I grew up in a corporation that made major consequential decisions via long executive meetings looking at binders of dozens of pages with numbers on the left and commentary on the numbers on the right. With an executive summary at the start and action plan at the end. The execs making the product or whatever decision were thus deeply literate in the assumptions, estimates, numbers and the walk from the last time they looked at this data. They could and did easily helicopter from line item to strategy and back again. They were deeply issue literate.
Then over the years this was replaced by Power Point and that puke making phrase “crisp” which means deeply superficial (oxymoron intended) with complex issues compressed into three bullet points. They say the Iraq Invasion was decided by PowerPoint. “Iraqis will welcome us with open arms” was presumably one of the evidence free bullet points.
And by the time of the Bourne movies decision making isn’t even given the “depth” (ironic) of a PowerPoint.

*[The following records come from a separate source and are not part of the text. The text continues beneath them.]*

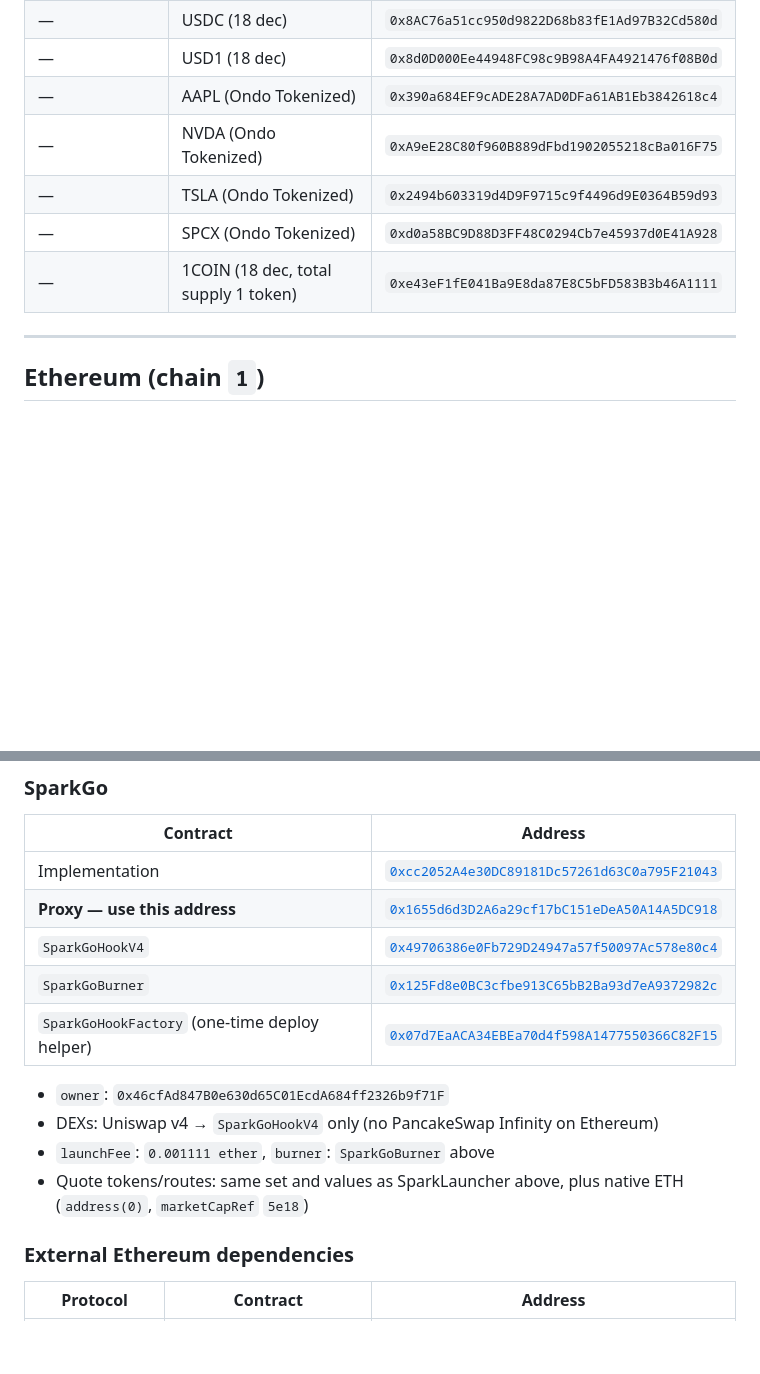
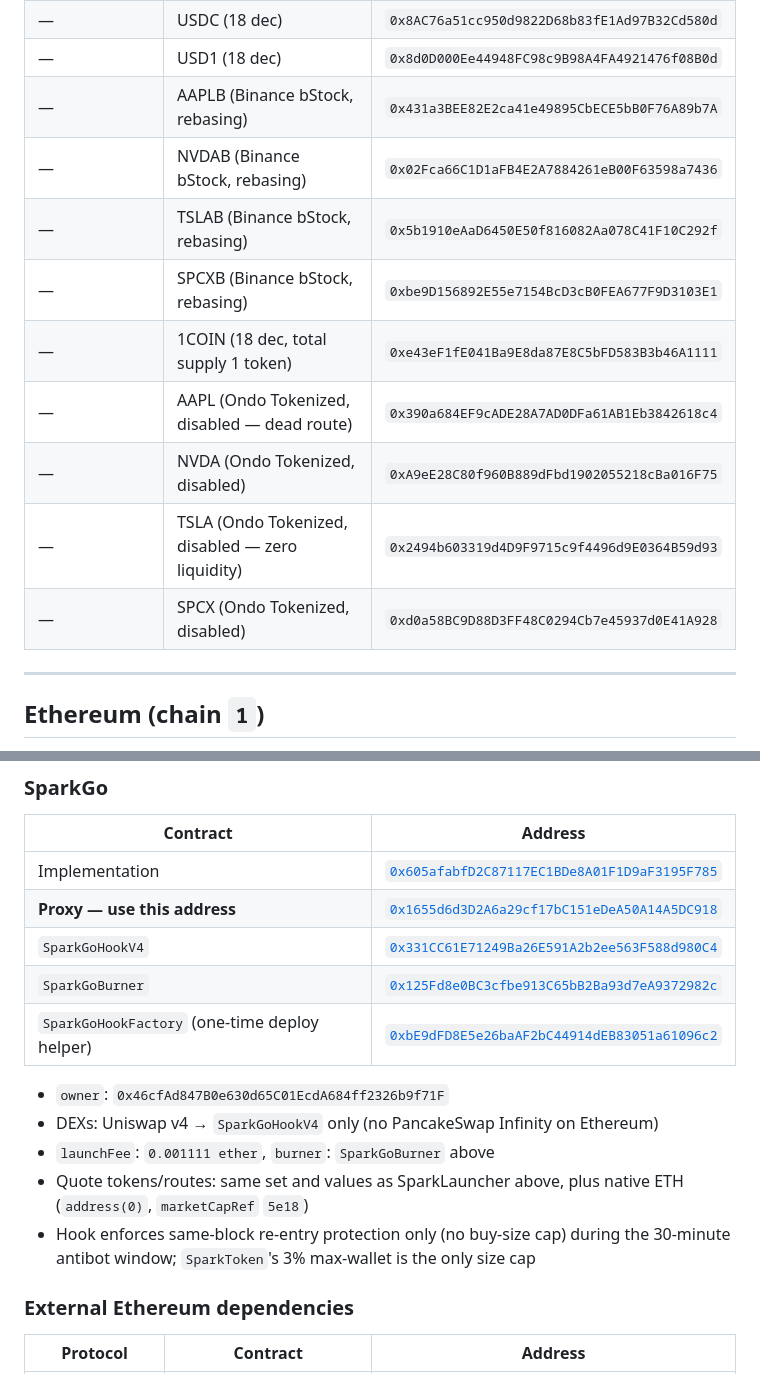
Before and after one commit to justOneLad/1MEME-Spark, a Markdown page: Deployment.md, 2 parts joined by grey strips. Rendered like a GitHub page; blank space fills up the shorter version.

```diff
--- a/Deployment.md
+++ b/Deployment.md
@@ -70,11 +73,15 @@ verified on the relevant explorer, proxies linked to their implementations.
 | — | USDT (18 dec) | `0x55d398326f99059fF775485246999027B3197955` |
 | — | USDC (18 dec) | `0x8AC76a51cc950d9822D68b83fE1Ad97B32Cd580d` |
 | — | USD1 (18 dec) | `0x8d0D000Ee44948FC98c9B98A4FA4921476f08B0d` |
-| — | AAPL (Ondo Tokenized) | `0x390a684EF9cADE28A7AD0DFa61AB1Eb3842618c4` |
-| — | NVDA (Ondo Tokenized) | `0xA9eE28C80f960B889dFbd1902055218cBa016F75` |
-| — | TSLA (Ondo Tokenized) | `0x2494b603319d4D9F9715c9f4496d9E0364B59d93` |
-| — | SPCX (Ondo Tokenized) | `0xd0a58BC9D88D3FF48C0294Cb7e45937d0E41A928` |
+| — | AAPLB (Binance bStock, rebasing) | `0x431a3BEE82E2ca41e49895CbECE5bB0F76A89b7A` |
+| — | NVDAB (Binance bStock, rebasing) | `0x02Fca66C1D1aFB4E2A7884261eB00F63598a7436` |
+| — | TSLAB (Binance bStock, rebasing) | `0x5b1910eAaD6450E50f816082Aa078C41F10C292f` |
+| — | SPCXB (Binance bStock, rebasing) | `0xbe9D156892E55e7154BcD3cB0FEA677F9D3103E1` |
 | — | 1COIN (18 dec, total supply 1 token) | `0xe43eF1fE041Ba9E8da87E8C5bFD583B3b46A1111` |
+| — | AAPL (Ondo Tokenized, disabled — dead route) | `0x390a684EF9cADE28A7AD0DFa61AB1Eb3842618c4` |
+| — | NVDA (Ondo Tokenized, disabled) | `0xA9eE28C80f960B889dFbd1902055218cBa016F75` |
+| — | TSLA (Ondo Tokenized, disabled — zero liquidity) | `0x2494b603319d4D9F9715c9f4496d9E0364B59d93` |
+| — | SPCX (Ondo Tokenized, disabled) | `0xd0a58BC9D88D3FF48C0294Cb7e45937d0E41A928` |
 
 ---
 
@@ -112,16 +121,17 @@ of BSC — and **Ethereum's USDT/USDC use 6 decimals**, not BSC's 18, so
 
 | Contract | Address |
 |---|---|
-| Implementation | [`0xcc2052A4e30DC89181Dc57261d63C0a795F21043`](https://etherscan.io/address/0xcc2052A4e30DC89181Dc57261d63C0a795F21043#code) |
+| Implementation | [`0x605afabfD2C87117EC1BDe8A01F1D9aF3195F785`](https://etherscan.io/address/0x605afabfD2C87117EC1BDe8A01F1D9aF3195F785#code) |
 | **Proxy — use this address** | [`0x1655d6d3D2A6a29cf17bC151eDeA50A14A5DC918`](https://etherscan.io/address/0x1655d6d3D2A6a29cf17bC151eDeA50A14A5DC918#code) |
-| `SparkGoHookV4` | [`0x49706386e0Fb729D24947a57f50097Ac578e80c4`](https://etherscan.io/address/0x49706386e0Fb729D24947a57f50097Ac578e80c4#code) |
+| `SparkGoHookV4` | [`0x331CC61E71249Ba26E591A2b2ee563F588d980C4`](https://etherscan.io/address/0x331CC61E71249Ba26E591A2b2ee563F588d980C4#code) |
 | `SparkGoBurner` | [`0x125Fd8e0BC3cfbe913C65bB2Ba93d7eA9372982c`](https://etherscan.io/address/0x125Fd8e0BC3cfbe913C65bB2Ba93d7eA9372982c#code) |
-| `SparkGoHookFactory` (one-time deploy helper) | [`0x07d7EaACA34EBEa70d4f598A1477550366C82F15`](https://etherscan.io/address/0x07d7EaACA34EBEa70d4f598A1477550366C82F15#code) |
+| `SparkGoHookFactory` (one-time deploy helper) | [`0xbE9dFD8E5e26baAF2bC44914dEB83051a61096c2`](https://etherscan.io/address/0xbE9dFD8E5e26baAF2bC44914dEB83051a61096c2#code) |
 
 - `owner`: `0x46cfAd847B0e630d65C01EcdA684ff2326b9f71F`
 - DEXs: Uniswap v4 → `SparkGoHookV4` only (no PancakeSwap Infinity on Ethereum)
 - `launchFee`: `0.001111 ether`, `burner`: `SparkGoBurner` above
 - Quote tokens/routes: same set and values as SparkLauncher above, plus native ETH (`address(0)`, `marketCapRef` `5e18`)
+- Hook enforces same-block re-entry protection only (no buy-size cap) during the 30-minute antibot window; `SparkToken`'s 3% max-wallet is the only size cap
 
 ### External Ethereum dependencies
 
```
Also changed, not shown: other parts of Deployment.md (+15 -10 lines).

People just decide with no consideration of the data, the assumptions, the alternatives, whether they are being played. And based on my latter day experience in corporations this is how it is. It is like some form of political game in which the strategy (too grand a word) emerges in the mouth of the highest grade in the room and off they go to kill Jason Bourne, or launch an ill conceived product or move their manufacturing to the wrong part of Romania or buy Autonomy for $9 billion or whatever. (Some in jokes in the examples)
Maybe I am just getting old. 🙂
The Ward Abbot character based on Dick Cheney? Played by Brian Cox.